Galena, Kan., April 12.—Harmon Root Hubbard, 88 years old, Civil war veteran and pioneer settler of Cherokee county, died at his home in the Boston Mills district, Saturday night following an eight days' illness
Funeral services will be held at 2 o'clock Tuesday afternoon at the residence with the Rev. J. S. Stapleton, pastor of the Presbyterian church officiating. Burial will be in the Messer cemetery. Pallbearers will be R. T. Bradford, W. T. Peters, S. B. Carter, Joe Glassner, J. R. Bender and W. A. Stone.
Captain in Civil War

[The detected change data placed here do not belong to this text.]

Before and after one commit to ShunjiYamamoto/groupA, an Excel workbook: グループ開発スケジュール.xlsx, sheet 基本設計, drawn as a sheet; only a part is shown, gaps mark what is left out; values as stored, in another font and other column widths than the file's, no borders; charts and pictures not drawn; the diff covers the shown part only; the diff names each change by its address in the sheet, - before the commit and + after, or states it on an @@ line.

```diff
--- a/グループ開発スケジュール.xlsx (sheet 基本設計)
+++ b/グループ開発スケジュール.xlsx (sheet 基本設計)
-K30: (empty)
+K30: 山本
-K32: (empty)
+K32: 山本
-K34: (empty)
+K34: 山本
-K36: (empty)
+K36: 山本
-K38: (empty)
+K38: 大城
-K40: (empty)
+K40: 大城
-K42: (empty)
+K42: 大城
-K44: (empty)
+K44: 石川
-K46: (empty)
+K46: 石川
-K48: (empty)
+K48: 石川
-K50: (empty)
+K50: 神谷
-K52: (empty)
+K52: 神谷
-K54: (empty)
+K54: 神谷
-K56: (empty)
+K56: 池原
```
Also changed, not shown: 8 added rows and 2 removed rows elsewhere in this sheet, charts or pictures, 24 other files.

Mr. Hubbard was born in Glasonbury, Conn., January 13, 1838. His parents moved the same year to Illinois where Harmon grew to manhood and enlisted in the army for the Civil war from Mendon, Adams county, Illinois. and was promoted to a captaincy. He was a prisoner for over a year, three months of which were spent in Andersonville.
Captain Hubbard came to Kansas in 1866. He settled in the Boston Mills district, and in 1869 he built the first brick house in the county. In 1872, he was married to Charlotte Ann Peters, who dies in 1900.
Captain Hubbard was always active in the affairs of his community having been one of the arly county commissioners and was justice of the peace for many years. He served two terms in the state legislature and served his school district and township for many years. He was a member of the Congregational church in Mendon, Ill.
He is survived by a son, H. H. Hubbard who resides in the old home at Boston Mills; two daughters, Mrs. Daisy Janney of McRae, Mont., and Mrs. Lucy Haug of Lavoye, Wyo., and two sisters, Mrs. Carrier Denton and Miss Cornelia Hubbard of Fort Smith, Ark., the latter being in her ninety-first year.
#1 photo of H. R. Hubbard (shown)